■ GIVEN INFORMATION
######

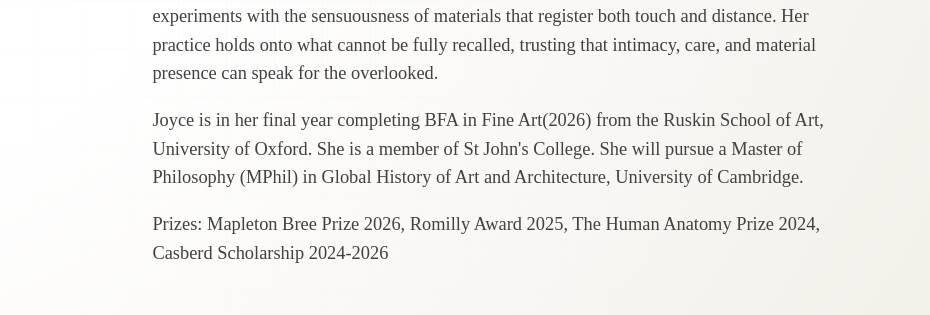
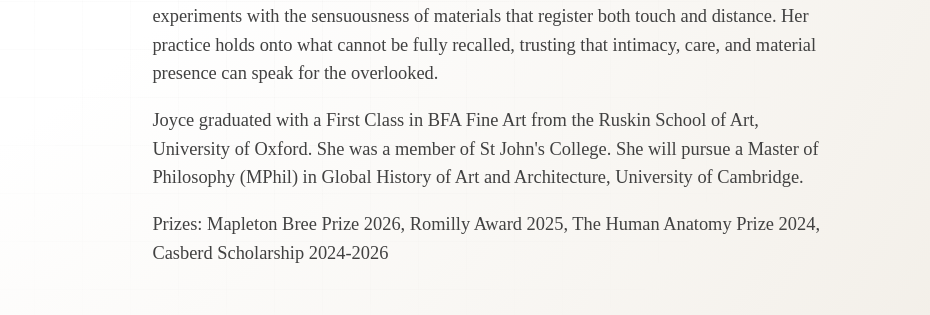
Before and after one commit to zka2038/jweisite, a plain HTML site: page biography.html in a window 1280 px wide. Shown: the part 479-794 px from the top of the page, 350-1280 px from the left. Drawn offline with Linux system fonts and the light colour scheme.

Commit message:
bio update

```diff
--- a/biography.html
+++ b/biography.html
@@ -59,7 +59,7 @@
       <section>
         <p>Joyce (Ruozhou) Wei (b.2004) creates mixed-media objects that explore the multifaceted complexities of latency and concealment, as if trapped between the tabletop and a glass covering.</p>
         <p>Indexical traces gather in layered forms that remain allusive and elusive, often carrying a sense of vertiginous restraint and quiet serenity. Through a process-driven approach, she experiments with the sensuousness of materials that register both touch and distance. Her practice holds onto what cannot be fully recalled, trusting that intimacy, care, and material presence can speak for the overlooked.</p>
-        <p> Joyce is in her final year completing BFA in Fine Art(2026) from the Ruskin School of Art, University of Oxford. She is a member of St John's College. She will pursue a Master of Philosophy (MPhil) in Global History of Art and Architecture, University of Cambridge. </p>
+        <p> Joyce graduated with a First Class in BFA Fine Art from the Ruskin School of Art, University of Oxford. She was a member of St John's College. She will pursue a Master of Philosophy (MPhil) in Global History of Art and Architecture, University of Cambridge. </p>
         <p>Prizes: Mapleton Bree Prize 2026, Romilly Award 2025, The Human Anatomy Prize 2024, Casberd Scholarship 2024-2026</p>
       </section>
     </div>
```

######

■ DIRECTIONS
Copy all the lines above that hold the string "Global".

■ WRITTEN SOLUTION
-        <p> Joyce is in her final year completing BFA in Fine Art(2026) from the Ruskin School of Art, University of Oxford. She is a member of St John's College. She will pursue a Master of Philosophy (MPhil) in Global History of Art and Architecture, University of Cambridge. </p>
+        <p> Joyce graduated with a First Class in BFA Fine Art from the Ruskin School of Art, University of Oxford. She was a member of St John's College. She will pursue a Master of Philosophy (MPhil) in Global History of Art and Architecture, University of Cambridge. </p>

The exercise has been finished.